__WORK INSTRUCTIONS__.
Every line below containing the word "VisibilityManager" should be found and copied.
>>>
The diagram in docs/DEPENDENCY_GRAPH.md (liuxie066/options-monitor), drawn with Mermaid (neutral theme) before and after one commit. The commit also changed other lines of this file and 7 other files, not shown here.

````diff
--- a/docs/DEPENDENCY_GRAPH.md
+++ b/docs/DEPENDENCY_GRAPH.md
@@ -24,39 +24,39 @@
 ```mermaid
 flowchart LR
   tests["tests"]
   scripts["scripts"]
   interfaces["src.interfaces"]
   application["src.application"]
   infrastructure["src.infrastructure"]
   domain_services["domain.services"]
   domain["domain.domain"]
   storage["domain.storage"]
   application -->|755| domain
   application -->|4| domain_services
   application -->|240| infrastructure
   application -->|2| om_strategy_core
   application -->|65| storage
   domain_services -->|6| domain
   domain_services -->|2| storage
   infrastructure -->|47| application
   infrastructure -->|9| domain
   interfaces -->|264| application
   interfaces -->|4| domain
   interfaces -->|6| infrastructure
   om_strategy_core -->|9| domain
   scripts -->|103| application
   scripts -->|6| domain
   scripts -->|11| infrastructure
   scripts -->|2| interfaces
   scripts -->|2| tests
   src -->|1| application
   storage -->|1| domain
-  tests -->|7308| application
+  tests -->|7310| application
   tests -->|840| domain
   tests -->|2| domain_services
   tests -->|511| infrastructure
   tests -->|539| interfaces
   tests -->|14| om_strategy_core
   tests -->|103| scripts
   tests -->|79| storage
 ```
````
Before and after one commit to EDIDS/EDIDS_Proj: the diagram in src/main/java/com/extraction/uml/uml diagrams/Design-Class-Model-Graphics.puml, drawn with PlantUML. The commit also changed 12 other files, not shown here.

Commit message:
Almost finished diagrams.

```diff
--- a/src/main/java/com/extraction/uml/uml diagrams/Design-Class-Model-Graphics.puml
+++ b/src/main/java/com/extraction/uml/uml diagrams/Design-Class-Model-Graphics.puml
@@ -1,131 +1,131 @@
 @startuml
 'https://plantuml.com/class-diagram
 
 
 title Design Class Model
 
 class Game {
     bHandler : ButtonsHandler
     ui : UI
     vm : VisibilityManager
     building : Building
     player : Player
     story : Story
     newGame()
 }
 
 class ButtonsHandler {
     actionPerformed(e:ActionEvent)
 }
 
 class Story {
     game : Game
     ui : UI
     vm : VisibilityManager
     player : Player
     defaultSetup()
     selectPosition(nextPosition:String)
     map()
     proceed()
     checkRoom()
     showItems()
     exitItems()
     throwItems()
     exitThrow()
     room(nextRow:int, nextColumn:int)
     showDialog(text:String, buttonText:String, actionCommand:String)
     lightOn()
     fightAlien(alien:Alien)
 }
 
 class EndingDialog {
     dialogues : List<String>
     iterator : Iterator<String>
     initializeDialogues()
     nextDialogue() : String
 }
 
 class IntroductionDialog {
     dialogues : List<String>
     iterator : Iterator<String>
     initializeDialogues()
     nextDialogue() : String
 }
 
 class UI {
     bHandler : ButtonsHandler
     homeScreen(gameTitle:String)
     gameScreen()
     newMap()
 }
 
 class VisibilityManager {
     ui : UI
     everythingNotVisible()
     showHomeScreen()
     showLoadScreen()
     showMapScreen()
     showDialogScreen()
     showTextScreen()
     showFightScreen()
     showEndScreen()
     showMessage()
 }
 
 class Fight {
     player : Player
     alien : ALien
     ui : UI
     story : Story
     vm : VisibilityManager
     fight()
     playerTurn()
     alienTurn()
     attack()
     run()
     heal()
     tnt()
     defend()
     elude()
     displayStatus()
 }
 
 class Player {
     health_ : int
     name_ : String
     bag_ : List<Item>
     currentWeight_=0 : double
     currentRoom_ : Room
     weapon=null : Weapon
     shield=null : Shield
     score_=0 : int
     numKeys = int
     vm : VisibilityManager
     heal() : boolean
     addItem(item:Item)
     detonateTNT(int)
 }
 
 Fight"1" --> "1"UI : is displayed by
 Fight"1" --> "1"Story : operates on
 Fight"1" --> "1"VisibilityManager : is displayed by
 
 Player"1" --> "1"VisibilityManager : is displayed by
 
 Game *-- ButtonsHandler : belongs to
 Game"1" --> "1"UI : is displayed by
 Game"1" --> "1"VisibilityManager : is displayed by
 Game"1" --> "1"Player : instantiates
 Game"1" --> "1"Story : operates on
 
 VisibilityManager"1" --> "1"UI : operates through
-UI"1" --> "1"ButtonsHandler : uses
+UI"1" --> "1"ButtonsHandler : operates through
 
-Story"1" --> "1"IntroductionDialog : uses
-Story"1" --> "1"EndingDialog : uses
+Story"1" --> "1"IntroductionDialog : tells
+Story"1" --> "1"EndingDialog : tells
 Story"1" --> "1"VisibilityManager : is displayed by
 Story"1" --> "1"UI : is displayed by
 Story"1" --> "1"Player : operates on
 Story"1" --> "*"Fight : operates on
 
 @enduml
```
<<<
__RESULT FOR THIS EXERCISE__.
     vm : VisibilityManager
     vm : VisibilityManager
 class VisibilityManager {
     vm : VisibilityManager
     vm : VisibilityManager
 Fight"1" --> "1"VisibilityManager : is displayed by
 Player"1" --> "1"VisibilityManager : is displayed by
 Game"1" --> "1"VisibilityManager : is displayed by
 VisibilityManager"1" --> "1"UI : operates through
 Story"1" --> "1"VisibilityManager : is displayed by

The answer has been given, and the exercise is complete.